WHAT IS NEEDED | Output every entry exactly, from the first line to the last.

DATA UNDER STUDY |
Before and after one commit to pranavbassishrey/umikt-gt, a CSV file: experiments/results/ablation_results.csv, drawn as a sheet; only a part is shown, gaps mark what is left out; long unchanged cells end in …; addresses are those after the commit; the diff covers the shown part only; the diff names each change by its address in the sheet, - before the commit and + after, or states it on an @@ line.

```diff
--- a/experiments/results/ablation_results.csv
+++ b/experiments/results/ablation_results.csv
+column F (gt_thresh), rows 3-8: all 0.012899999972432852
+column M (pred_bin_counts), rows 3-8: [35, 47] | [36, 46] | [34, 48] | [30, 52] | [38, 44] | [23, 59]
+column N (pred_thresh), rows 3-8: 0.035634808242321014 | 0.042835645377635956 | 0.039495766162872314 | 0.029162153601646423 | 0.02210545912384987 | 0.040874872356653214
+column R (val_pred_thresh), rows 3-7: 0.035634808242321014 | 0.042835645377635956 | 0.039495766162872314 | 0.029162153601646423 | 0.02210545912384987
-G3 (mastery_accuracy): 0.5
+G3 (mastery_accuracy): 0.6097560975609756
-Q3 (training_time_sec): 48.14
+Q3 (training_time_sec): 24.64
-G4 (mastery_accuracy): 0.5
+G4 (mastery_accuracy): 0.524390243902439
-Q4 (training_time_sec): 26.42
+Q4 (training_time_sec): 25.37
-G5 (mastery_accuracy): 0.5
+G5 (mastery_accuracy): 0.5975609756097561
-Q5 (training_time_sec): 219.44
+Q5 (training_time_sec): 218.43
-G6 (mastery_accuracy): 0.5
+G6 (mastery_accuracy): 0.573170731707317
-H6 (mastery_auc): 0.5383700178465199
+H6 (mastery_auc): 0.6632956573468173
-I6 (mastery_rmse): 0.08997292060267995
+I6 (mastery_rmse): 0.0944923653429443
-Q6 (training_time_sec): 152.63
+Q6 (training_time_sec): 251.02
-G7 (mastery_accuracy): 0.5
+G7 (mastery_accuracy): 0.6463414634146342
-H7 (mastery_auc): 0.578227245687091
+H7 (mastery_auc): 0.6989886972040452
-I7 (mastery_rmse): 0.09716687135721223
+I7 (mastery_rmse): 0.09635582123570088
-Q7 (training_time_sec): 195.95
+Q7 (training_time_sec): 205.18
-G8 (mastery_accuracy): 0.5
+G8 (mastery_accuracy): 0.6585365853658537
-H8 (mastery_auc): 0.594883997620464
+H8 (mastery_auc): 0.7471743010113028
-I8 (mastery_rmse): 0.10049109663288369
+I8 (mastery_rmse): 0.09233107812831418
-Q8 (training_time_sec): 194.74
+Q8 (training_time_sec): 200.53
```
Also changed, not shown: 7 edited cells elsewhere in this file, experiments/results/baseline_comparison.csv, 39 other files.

SOLUTION TO THIS TASK |
Before and after one commit to pranavbassishrey/umikt-gt, a CSV file: experiments/results/ablation_results.csv, drawn as a sheet; only a part is shown, gaps mark what is left out; long unchanged cells end in …; addresses are those after the commit; the diff covers the shown part only; the diff names each change by its address in the sheet, - before the commit and + after, or states it on an @@ line.

```diff
--- a/experiments/results/ablation_results.csv
+++ b/experiments/results/ablation_results.csv
+column F (gt_thresh), rows 3-8: all 0.012899999972432852
+column M (pred_bin_counts), rows 3-8: [35, 47] | [36, 46] | [34, 48] | [30, 52] | [38, 44] | [23, 59]
+column N (pred_thresh), rows 3-8: 0.035634808242321014 | 0.042835645377635956 | 0.039495766162872314 | 0.029162153601646423 | 0.02210545912384987 | 0.040874872356653214
+column R (val_pred_thresh), rows 3-7: 0.035634808242321014 | 0.042835645377635956 | 0.039495766162872314 | 0.029162153601646423 | 0.02210545912384987
-G3 (mastery_accuracy): 0.5
+G3 (mastery_accuracy): 0.6097560975609756
-Q3 (training_time_sec): 48.14
+Q3 (training_time_sec): 24.64
-G4 (mastery_accuracy): 0.5
+G4 (mastery_accuracy): 0.524390243902439
-Q4 (training_time_sec): 26.42
+Q4 (training_time_sec): 25.37
-G5 (mastery_accuracy): 0.5
+G5 (mastery_accuracy): 0.5975609756097561
-Q5 (training_time_sec): 219.44
+Q5 (training_time_sec): 218.43
-G6 (mastery_accuracy): 0.5
+G6 (mastery_accuracy): 0.573170731707317
-H6 (mastery_auc): 0.5383700178465199
+H6 (mastery_auc): 0.6632956573468173
-I6 (mastery_rmse): 0.08997292060267995
+I6 (mastery_rmse): 0.0944923653429443
-Q6 (training_time_sec): 152.63
+Q6 (training_time_sec): 251.02
-G7 (mastery_accuracy): 0.5
+G7 (mastery_accuracy): 0.6463414634146342
-H7 (mastery_auc): 0.578227245687091
+H7 (mastery_auc): 0.6989886972040452
-I7 (mastery_rmse): 0.09716687135721223
+I7 (mastery_rmse): 0.09635582123570088
-Q7 (training_time_sec): 195.95
+Q7 (training_time_sec): 205.18
-G8 (mastery_accuracy): 0.5
+G8 (mastery_accuracy): 0.6585365853658537
-H8 (mastery_auc): 0.594883997620464
+H8 (mastery_auc): 0.7471743010113028
-I8 (mastery_rmse): 0.10049109663288369
+I8 (mastery_rmse): 0.09233107812831418
-Q8 (training_time_sec): 194.74
+Q8 (training_time_sec): 200.53
```
Also changed, not shown: 7 edited cells elsewhere in this file, experiments/results/baseline_comparison.csv, 39 other files.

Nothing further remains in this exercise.